Your goal:
Tally every line below where "have" appears, then report the total alone.

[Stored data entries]
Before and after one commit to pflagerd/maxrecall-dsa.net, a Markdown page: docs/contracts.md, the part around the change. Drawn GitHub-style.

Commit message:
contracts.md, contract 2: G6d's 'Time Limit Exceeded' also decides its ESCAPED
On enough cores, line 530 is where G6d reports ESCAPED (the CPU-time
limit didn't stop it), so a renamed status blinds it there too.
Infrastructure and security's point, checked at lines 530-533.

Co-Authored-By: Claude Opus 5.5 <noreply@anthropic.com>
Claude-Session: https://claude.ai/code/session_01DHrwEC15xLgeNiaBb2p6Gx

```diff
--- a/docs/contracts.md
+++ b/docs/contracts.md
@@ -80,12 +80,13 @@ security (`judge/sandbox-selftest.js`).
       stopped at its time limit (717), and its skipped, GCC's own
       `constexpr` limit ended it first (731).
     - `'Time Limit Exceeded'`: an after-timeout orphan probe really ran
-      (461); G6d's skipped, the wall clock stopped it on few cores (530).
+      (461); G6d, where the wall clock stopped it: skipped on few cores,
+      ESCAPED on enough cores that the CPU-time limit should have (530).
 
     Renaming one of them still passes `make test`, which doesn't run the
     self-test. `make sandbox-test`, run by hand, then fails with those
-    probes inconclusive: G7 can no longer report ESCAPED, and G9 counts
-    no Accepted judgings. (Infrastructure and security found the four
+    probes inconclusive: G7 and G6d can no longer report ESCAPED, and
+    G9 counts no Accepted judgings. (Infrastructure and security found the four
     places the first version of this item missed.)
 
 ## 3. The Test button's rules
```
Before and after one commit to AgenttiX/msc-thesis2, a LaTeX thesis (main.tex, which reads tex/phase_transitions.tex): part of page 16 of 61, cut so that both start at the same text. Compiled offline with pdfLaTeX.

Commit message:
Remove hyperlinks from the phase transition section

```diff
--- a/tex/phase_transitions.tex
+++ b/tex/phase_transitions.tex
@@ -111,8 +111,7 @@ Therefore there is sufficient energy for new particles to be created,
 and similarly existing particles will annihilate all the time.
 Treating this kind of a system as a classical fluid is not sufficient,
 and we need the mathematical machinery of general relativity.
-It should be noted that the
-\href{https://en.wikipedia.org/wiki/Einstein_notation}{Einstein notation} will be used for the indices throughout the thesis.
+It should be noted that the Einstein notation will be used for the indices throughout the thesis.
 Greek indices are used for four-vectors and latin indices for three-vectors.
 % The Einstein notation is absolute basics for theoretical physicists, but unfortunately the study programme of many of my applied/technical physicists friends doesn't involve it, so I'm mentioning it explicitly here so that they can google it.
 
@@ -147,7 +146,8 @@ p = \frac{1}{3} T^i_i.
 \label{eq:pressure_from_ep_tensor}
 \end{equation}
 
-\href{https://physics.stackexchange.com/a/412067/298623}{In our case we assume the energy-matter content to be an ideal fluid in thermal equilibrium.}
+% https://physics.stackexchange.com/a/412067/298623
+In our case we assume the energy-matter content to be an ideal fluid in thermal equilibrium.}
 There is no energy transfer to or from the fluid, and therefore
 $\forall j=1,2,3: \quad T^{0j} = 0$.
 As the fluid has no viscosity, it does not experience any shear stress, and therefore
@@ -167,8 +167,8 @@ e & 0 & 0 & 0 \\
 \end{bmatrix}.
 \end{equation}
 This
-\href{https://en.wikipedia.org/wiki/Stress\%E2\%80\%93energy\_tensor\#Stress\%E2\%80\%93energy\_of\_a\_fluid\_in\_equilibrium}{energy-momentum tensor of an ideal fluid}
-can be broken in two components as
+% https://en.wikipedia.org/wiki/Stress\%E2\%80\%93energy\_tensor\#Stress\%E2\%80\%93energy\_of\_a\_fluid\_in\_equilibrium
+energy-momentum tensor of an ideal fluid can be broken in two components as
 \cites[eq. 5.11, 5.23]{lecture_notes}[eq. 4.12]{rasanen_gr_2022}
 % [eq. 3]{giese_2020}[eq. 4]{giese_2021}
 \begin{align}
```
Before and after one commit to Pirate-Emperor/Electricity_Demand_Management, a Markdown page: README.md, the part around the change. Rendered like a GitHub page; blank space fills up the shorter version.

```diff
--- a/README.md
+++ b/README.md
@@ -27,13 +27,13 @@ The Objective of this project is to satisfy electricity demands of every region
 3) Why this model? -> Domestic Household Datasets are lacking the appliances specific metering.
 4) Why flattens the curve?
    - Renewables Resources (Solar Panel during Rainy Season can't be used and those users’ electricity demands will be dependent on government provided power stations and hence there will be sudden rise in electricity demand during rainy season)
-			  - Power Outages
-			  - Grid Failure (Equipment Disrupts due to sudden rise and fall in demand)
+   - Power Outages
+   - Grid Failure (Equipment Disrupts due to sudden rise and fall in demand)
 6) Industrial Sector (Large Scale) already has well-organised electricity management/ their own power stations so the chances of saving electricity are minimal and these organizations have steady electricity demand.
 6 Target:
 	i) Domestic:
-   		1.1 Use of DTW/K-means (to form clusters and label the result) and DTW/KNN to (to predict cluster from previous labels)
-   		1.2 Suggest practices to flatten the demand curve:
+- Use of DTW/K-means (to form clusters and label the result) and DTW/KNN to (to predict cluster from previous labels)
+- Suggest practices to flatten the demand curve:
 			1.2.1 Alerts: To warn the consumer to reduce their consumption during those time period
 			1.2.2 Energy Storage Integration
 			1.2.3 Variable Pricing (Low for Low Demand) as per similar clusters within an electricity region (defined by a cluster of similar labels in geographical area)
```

Answer for the task:
2